A publication of the Archaeological Institute of America
"Loathsome hordes, dark swarms of worms that emerge
from the narrow crevices of their holes when the sun is high,
preferring to cover their villainous faces with hair
rather than their private parts and surrounding areas with clothes."
So wrote the sixth-century British churchman Gildas, lamenting the
depredations of Pictish and other Scotland-based barbarian "butchers" a
century earlier following Rome's abandonment of its British provinces in
A.D. 410. This characterization of the Picts as illiterate, uncivilized, scantily
clothed, and promiscuous heathens has clung to them to the present day. And
although over the past half century scholars have regarded the cleric Gildas
as a somewhat biased commentator, most haven't tended to see the Picts as
outstandingly civilized either.

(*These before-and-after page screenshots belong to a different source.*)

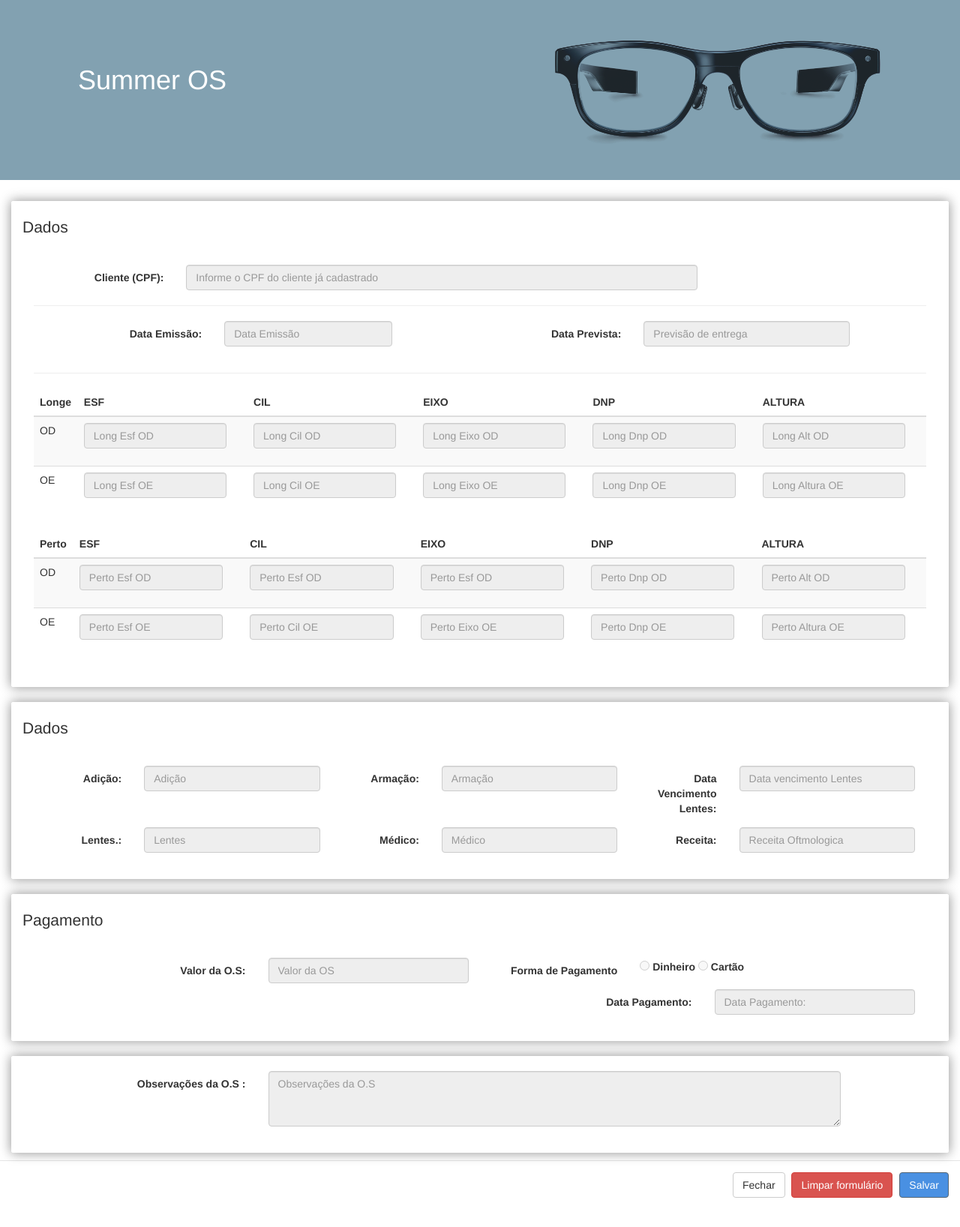
After one commit to flavioarruda4/prj_summer, a PHP site: template views/os-info.php in a window 1280 px wide. The commit adds this page. Shown: the top 1636 px of the page at 75% size. Run offline with PHP 8.4, Linux system fonts and the light colour scheme; the template is opened without the code that fills it, so the values that code supplies are empty.

Commit message:
Front informacoes da os

```diff
--- a/css/style.css
+++ b/css/style.css
@@ -233,3 +233,7 @@ fieldset{
 .btn.btn-info.edit-btn.margin-right-2em > a:hover{
     color: white;
 }
+
+.btn.btn-warning.edit-btn.margin-right-2em > a:hover{
+    color:white;
+}
--- a/views/modal-view.php
+++ b/views/modal-view.php
@@ -26,7 +26,7 @@
             </div>
             <div id="load-os-status" class="col-sm-offset-5"></div>
             <div id="page-edita-status-os" class="modal-body">
-                <!-- animação de load -->
+
 
             </div>
 
@@ -45,7 +45,7 @@
                 <h4 class="modal-title" id="myModalLabel">Informações Ordem de Serviço</h4>
             </div>
             <div class="modal-body">
-
+                 <?php include_once 'os-info.php' ?>
             </div>
 
         </div>
--- /dev/null
+++ b/views/os-info.php
@@ -0,0 +1,384 @@
+
+<div class="container-fluid">
+
+
+    <form id="info-os" class="form-horizontal" method="" action="" autocomplete="off" >
+        <!-- linhas : idOs, dataEmissao, dataPrevEntrega  -->
+
+
+        <fieldset>
+            <div class="form-group"><legend> Dados </legend></div>
+
+            <div class="form-group">
+                <label class="col-md-2 control-label" for="clienteOs">Cliente (CPF):</label>
+                <div class="col-md-7">
+                    <input id="clienteOs" name="clientes_cpf" type="text" placeholder="Informe o CPF do cliente já cadastrado" class="form-control input-md" required="true" disabled="true" />
+
+                </div>
+            </div>
+            <hr/>
+            <div class="form-group">
+                <div class="col-md-5">
+                    <!-- Campo Data Previsão de entrega da OS ()-->
+                    <div class="form-group">
+                        <label class="col-md-6 control-label" for="dataEmissao">Data Emissão:</label>
+                        <div class="col-md-6">
+                            <input  id="dataEmissao" name="dataEmissao" type="text" placeholder="Data Emissão" class="form-control input-md" required="true" disabled="true" />
+                        </div>
+                    </div>
+                </div>
+                <div class="col-md-6">
+                    <!-- Campo Data Previsäo de entrega da OS ()-->
+                    <div class="form-group">
+                        <label class="col-md-6 control-label" for="dataPrevEntrega">Data Prevista:</label>
+                        <div class="col-md-6">
+                            <input id="dataPrevEntrega" name="dataPrevEntrega" type="text" placeholder="Previsão de entrega" class="form-control input-md" required="true" disabled="true" />
+                        </div>
+                    </div>
+                </div>
+            </div>
+            <hr/>
+            <!-- Fim linhas : idOs, dataEmissao, dataPrevEntrega  -->
+            <!-- Inicio table longe ***************************-->
+
+            <table class="table table-striped">
+                <thead>
+                    <tr>
+                        <th>Longe</th>
+                        <th>ESF</th>
+                        <th>CIL</th>
+                        <th>EIXO</th>
+                        <th>DNP</th>
+                        <th>ALTURA</th>
+                    </tr>
+                </thead>
+                <tbody>
+                    <tr>
+                        <td>OD</td>
+                        <td>
+                            <!-- Campo Grau longe Esférico olho direito da OS ()-->
+                            <div class="form-group">
+                                <div class="col-md-11">
+                                    <input id="longEsfOd" name="longEsfOd" type="text" placeholder="Long Esf OD" class="form-control input-md" disabled="true"/>
+                                </div>
+                            </div>
+                        </td>
+                        <td>
+                            <!-- Campo Grau longe Esférico olho direito da OS ()-->
+                            <div class="form-group">
+                                <div class="col-md-11">
+                                    <input id="longCilOd" name="longCilOd" type="text" placeholder="Long Cil OD" class="form-control input-md" disabled="true"/>
+                                </div>
+                            </div>
+                        </td>
+                        <td>
+                            <!-- Campo Grau longe Esf�rico olho direito da OS ()-->
+                            <div class="form-group">
+                                <div class="col-md-11">
+                                    <input id="longEixoOd" name="longEixoOd" type="text" placeholder="Long Eixo OD" class="form-control input-md" disabled="true"/>
+                                </div>
+                            </div>
+                        </td>
+                        <td>
+                            <!-- Campo Grau longe Esf�rico olho direito da OS ()-->
+                            <div class="form-group">
+                                <div class="col-md-11">
+                                    <input id="longDnpOd" name="longDnpOd" type="text" placeholder="Long Dnp OD" class="form-control input-md" disabled="true"/>
+                                </div>
+                            </div>
+                        </td>
+                        <td>
+                            <!-- Campo Grau longe Esf�rico olho direito da OS ()-->
+                            <div class="form-group">
+                                <div class="col-md-11">
+                                    <input id="longAlturaOd" name="longAlturaOd" type="text" placeholder="Long Alt OD" class="form-control input-md" disabled="true"/>
+                                </div>
+                            </div>
+                        </td>
+                    </tr>
+                    <tr>
+                        <td>OE</td>
+                        <td>
+                            <!-- Campo Grau longe Esf�rico olho Esquerdo da OS ()-->
+                            <div class="form-group">
+                                <div class="col-md-11">
+                                    <input id="longEsfOd" name="longEsfOe" type="text" placeholder="Long Esf OE" class="form-control input-md" disabled="true"/>
+                                </div>
+                            </div>
+                        </td>
+                        <td>
+                            <!-- Campo Grau longe Esf�rico olho Esquerdo da OS ()-->
+                            <div class="form-group">
+                                <div class="col-md-11">
+                                    <input id="longCilOd" name="longCilOe" type="text" placeholder="Long Cil OE" class="form-control input-md" disabled="true"/>
+                                </div>
+                            </div>
+                        </td>
+                        <td>
+                            <!-- Campo Grau longe Esf�rico olho Esquerdo da OS ()-->
+                            <div class="form-group">
+                                <div class="col-md-11">
+                                    <input id="longEixoOd" name="longEixoOe" type="text" placeholder="Long Eixo OE" class="form-control input-md" disabled="true" />
+                                </div>
+                            </div>
+                        </td>
+                        <td>
+                            <!-- Campo Grau longe Esf�rico olho Esquerdo da OS ()-->
+                            <div class="form-group">
+                                <div class="col-md-11">
+                                    <input id="longDnpOd" name="longDnpOe" type="text" placeholder="Long Dnp OE" class="form-control input-md" disabled="true" />
+                                </div>
+                            </div>
+                        </td>
+                        <td>
+                            <!-- Campo Grau longe Esf�rico olho Esquerdo da OS ()-->
+                            <div class="form-group">
+                                <div class="col-md-11">
+                                    <input id="longAlturaOd" name="longAlturaOe" type="text" placeholder="Long Altura OE" class="form-control input-md" disabled="true"/>
+                                </div>
+                            </div>
+                        </td>
+                    </tr>
+                </tbody>
+            </table>
+
+            <table class="table table-striped">
+                <thead>
+                    <tr>
+                        <th>Perto</th>
+                        <th>ESF</th>
+                        <th>CIL</th>
+                        <th>EIXO</th>
+                        <th>DNP</th>
+                        <th>ALTURA</th>
+                    </tr>
+                </thead>
+                <tbody>
+                    <tr>
+                        <td>OD</td>
+                        <td>
+                            <!-- Campo Grau pertoEsfOd olho direito da OS ()-->
+                            <div class="form-group">
+                                <div class="col-md-11">
+                                    <input id="perEsfOd" name="perEsfOd" type="text" placeholder="Perto Esf OD" class="form-control input-md" disabled="true"/>
+                                </div>
+                            </div>
+                        </td>
+                        <td>
+                            <!-- Campo Grau pertoCilOd olho direito da OS ()-->
+                            <div class="form-group">
+                                <div class="col-md-11">
+                                    <input id="perCilOd" name="perCilOd" type="text" placeholder="Perto Esf OD" class="form-control input-md" disabled="true"/>
+                                </div>
+                            </div>
+                        </td>
+                        <td>
+                            <!-- Campo Grau pertoEixoOd olho direito da OS ()-->
+                            <div class="form-group">
+                                <div class="col-md-11">
+                                    <input id="perEixoOd" name="perEixoOd" type="text" placeholder="Perto Esf OD" class="form-control input-md" disabled="true"/>
+                                </div>
+                            </div>
+                        </td>
+                        <td>
+                            <!-- Campo Grau pertoDnpOd olho direito da OS ()-->
+                            <div class="form-group">
+                                <div class="col-md-11">
+                                    <input id="perDnpOd" name="perDnpOd" type="text" placeholder="Perto Dnp OD" class="form-control input-md" disabled="true"/>
+                                </div>
+                            </div>
+                        </td>
+                        <td>
+                            <!-- Campo Grau pertoAlturaOd olho direito da OS ()-->
+                            <div class="form-group">
+                                <div class="col-md-11">
+                                    <input id="perAlturaOd" name="perAlturaOd" type="text" placeholder="Perto Alt OD" class="form-control input-md" disabled="true"/>
+                                </div>
+                            </div>
+                        </td>
+                    </tr>
+                    <tr>
+                        <td>OE</td>
+                        <td>
+                            <!-- Campo Grau pertoEsfOe olho Esquerdo da OS ()-->
+                            <div class="form-group">
+                                <div class="col-md-11">
+                                    <input id="perEsfOe" name="perEsfOe" type="text" placeholder="Perto Esf OE" class="form-control input-md" disabled="true"/>
+                                </div>
+                            </div>
+                        </td>
+                        <td>
+                            <!-- Campo Grau pertoCilOe olho Esquerdo da OS ()-->
+                            <div class="form-group">
+                                <div class="col-md-11">
+                                    <input id="perCilOe" name="perCilOe" type="text" placeholder="Perto Cil OE" class="form-control input-md" disabled="true"/>
+                                </div>
+                            </div>
+                        </td>
+                        <td>
+                            <!-- Campo Grau pertoEixoOe olho Esquerdo da OS ()-->
+                            <div class="form-group">
+                                <div class="col-md-11">
+                                    <input id="perEixoOe" name="perEixoOe" type="text" placeholder="Perto Eixo OE" class="form-control input-md" disabled="true"/>
+                                </div>
+                            </div>
+                        </td>
+                        <td>
+                            <!-- Campo Grau pertoDnpOe olho Esquerdo da OS ()-->
+                            <div class="form-group">
+                                <div class="col-md-11">
+                                    <input id="perDnpOe" name="perDnpOe" type="text" placeholder="Perto Dnp OE" class="form-control input-md" disabled="true"/>
+                                </div>
+                            </div>
+                        </td>
+                        <td>
+                            <!-- Campo Grau pertoAlturaOe olho Esquerdo da OS ()-->
+                            <div class="form-group">
+                                <div class="col-md-11">
+                                    <input id="perAlturaOe" name="perAlturaOe" type="text" placeholder="Perto Altura OE" class="form-control input-md" disabled="true"/>
+                                </div>
+                            </div>
+                        </td>
+                    </tr>
+                </tbody>
+            </table>
+        </fieldset>
+        <br/>
+
+        <!-- tab 'Parte 2' -->
+
+        <!-- Inicio linhas : adicao, adicao, dataVencLentes  -->
+        <fieldset>
+            <div class="form-group"><legend> Dados </legend></div>
+
+            <div class="col-md-4">
+                <!-- Campo Adi��o da OS ()-->
+                <div class="form-group">
+                    <label class="col-md-4 control-label" for="adicao">Adição:</label>
+                    <div class="col-md-8">
+                        <input id="adicao" name="adicao" placeholder="Adição" class="form-control input-md" type="text" disabled="true">
+                    </div>
+                </div>
+            </div>
+            <div class="col-md-4">
+                <!-- Campo Arma��o da OS ()-->
+                <div class="form-group">
+                    <label class="col-md-4 control-label" for="armacao">Armação:</label>
+                    <div class="col-md-8">
+                        <input id="armacao" name="armacao" placeholder="Armação" class="form-control input-md" type="text" disabled="true">
+                    </div>
+                </div>
+            </div>
+            <div class="col-md-4">
+                <!-- Campo Data Previsão de entrega da OS ()-->
+                <div class="form-group">
+                    <label class="col-md-4 control-label" for="dataVencLentes">Data Vencimento Lentes:</label>
+                    <div class="col-md-8">
+                        <input  id="dataVencLentes" name="dataVencLentes" class="form-control input-md" placeholder="Data vencimento Lentes" type="text" required="true" disabled="true">
+                    </div>
+                </div>
+            </div>
+
+            <!-- Fim linhas : adicao, adicao, dataVencLentes  -->
+
+            <!-- Inicio linhas : lentes, medico,receita  -->
+
+            <div class="col-md-4">
+                <!-- Campo Lentes da OS ()-->
+                <div class="form-group">
+                    <label class="col-md-4 control-label" for="lentes">Lentes.:</label>
+                    <div class="col-md-8">
+                        <input id="lentes" name="lentes" placeholder="Lentes" class="form-control input-md" type="text" disabled="true">
+                    </div>
+                </div>
+            </div>
+            <div class="col-md-4">
+                <!-- Campo M�dico da OS ()-->
+                <div class="form-group">
+                    <label class="col-md-4 control-label" for="medico">Médico:</label>
+                    <div class="col-md-8">
+                        <input id="medico" name="medico" placeholder="Médico" class="form-control input-md" type="text" disabled="true">
+                    </div>
+                </div>
+            </div>
+            <div class="col-md-4">
+                <!-- Campo Data Receita de entrega da OS ()-->
+                <div class="form-group">
+                    <label class="col-md-4 control-label" for="receita">Receita:</label>
+                    <div class="col-sm-8">
+                         <!-- <input type="file" name="foto" /> -->
+                        <input id="receita" name="receita" placeholder="Receita Oftmologica" class="form-control input-md" type="text" disabled="true">
+                    </div>
+                </div>
+            </div>
+
+        </fieldset>
+        <br/>
+        <!-- Fim linhas : lentes, medico,receita  -->
+
+
+        <!-- Inicio linhas : formaPg,dataPg,nParcelas  -->
+        <fieldset>
+            <div class="form-group"><legend> Pagamento </legend></div>
+            <div class="col-md-6">
+                <!-- Campo Valor da OS ()-->
+                <div class="form-group">
+                    <label class="col-md-6 control-label" for="valorOs">Valor da O.S:</label>
+                    <div class="col-md-6">
+                        <input id="valorOs" name="valor" placeholder="Valor da OS " class="form-control input-md" type="text" required="true" disabled="true">
+                    </div>
+                </div>
+            </div>
+            <div class="col-md-6">
+                <!-- Campo Forma de pagamento da OS ()-->
+                <div class="form-group">
+                    <label class="col-md-4 control-label" for="pagamento">Forma de Pagamento</label>
+                    <div class="col-md-8">
+                        <label class="radio-horizontal" for="pagamento-0">
+                            <input name="pagamento" value="1" type="radio" disabled="true">
+                            Dinheiro
+                        </label>
+                        <label class="radio-horizontal" for="pagamento-1">
+                            <input name="pagamento"  value="2" type="radio" disabled="true">
+                            Cartão
+                        </label>
+
+                    </div>
+                </div>
+            </div>
+            <div class="col-md-6">
+                <!-- Campo Dta Pagamento da OS ()-->
+                <div class="form-group">
+                    <label class="col-md-6 control-label" for="dataPg">Data Pagamento:</label>
+                    <div class="col-md-6">
+                        <input id="dataPg" name="dataPg" class="form-control input-md" placeholder="Data Pagamento:" type="text" disabled="true">
+                    </div>
+                </div>
+            </div>
+
+        </fieldset>
+        <!-- Fim linhas : formaPg,dataPg,nParcelas  -->
+
+        <!-- Inicio linhas : Observacao  -->
+        <br/>
+        <fieldset>
+            <div class="col-md-12">
+                <!-- Campo Observacao da OS ()-->
+                <div class="form-group">
+                    <label class="col-md-3 control-label" for="observacao">Observações da O.S :</label>
+                    <div class="col-md-8">
+                        <textarea id="observacao" name="observacao" class="form-control" rows="3" placeholder="Observações da O.S " disabled="true"></textarea>
+                    </div>
+                </div>
+            </div>
+        </fieldset>
+        <br/>
+        <!-- Fim linhas : Observacao  -->
+
+        <div class="modal-footer form-group">
+            <button type="button" class="btn btn-default" data-dismiss="modal">Fechar</button>
+            <button id="limpar" name="limpar" class="btn btn-danger" type="reset">Limpar formul&aacuterio</button>
+            <button id="submit-user" type="submit" class="btn btn-primary">Salvar</button>
+        </div>
+    </form>
+</div>
--- a/views/os-table-filter-andamento.php
+++ b/views/os-table-filter-andamento.php
@@ -27,7 +27,7 @@ if ($numeroOs > 0) {
                     <th class=".select-filter span2">Nome Cliente</th>
                     <th class=".select-filter span2">Celular</th>
                     <th class=".select-filter span2">Data Alteração Status</th>
-                    <th class=".select-filter span2">Ação</th>
+                    <th class=".select-filter span2"></th>
                 </tr>
             </thead>
             <tbody>';
@@ -47,11 +47,9 @@ if ($numeroOs > 0) {
         echo "<td>";
         echo "<div id='idOsList' class='idOsList display-none' style='display: none;'>{$os_idos}</div>";
 
-        echo "<div class='btn btn-info edit-btn margin-right-2em'>";
+        echo "<div class='btn btn-warning edit-btn margin-right-2em'>";
         echo "<a id='edit-os-status' data-toggle='modal' data-target='#myModalEdit' href='#myModalEdit'> <span class='glyphicon glyphicon-edit'></span>Alterar Status</a>";
         echo "</div>";
-
-
         echo "<div class='btn btn-info edit-btn margin-right-2em col-md-offset-1'>";
         echo "<a id='os-info-link' data-toggle='modal' data-target='.bs-os-info-modal-lg' href='' title='Clique para ver as informações da OS'> <span class='glyphicon glyphicon-th-list'></span>Os Info</a>";
         echo "</div>";
```
Also changed, not shown: views/os-table-filter-finalizadas.php (+5 -3 lines), views/os-table-filter-pendente.php (+5 -2 lines), views/os-table-filter-todas.php (+6 -3 lines).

Now, however, one of the most detailed surveys of their art has revealed that these archetypal barbarians actually developed a deep knowledge of the Bible and of some aspects of Roman classical literature. "Over the years, the public has often been fed a somewhat distorted view of the Picts. The truth is, they were in fact much more sophisticated than most people have suspected up till now." So say leading medieval art historians George and Isabel Henderson, the husband-and-wife team who produced the new survey, published earlier this year as The Art of the Picts. George
Henderson is emeritus professor of art history at the University of Cambridge, England, where Isabel also taught the subject for over 20 years.
David Keys is a contributing editor to Archaeology. Art of the Picts is
published in the United States by Thames and Hudson.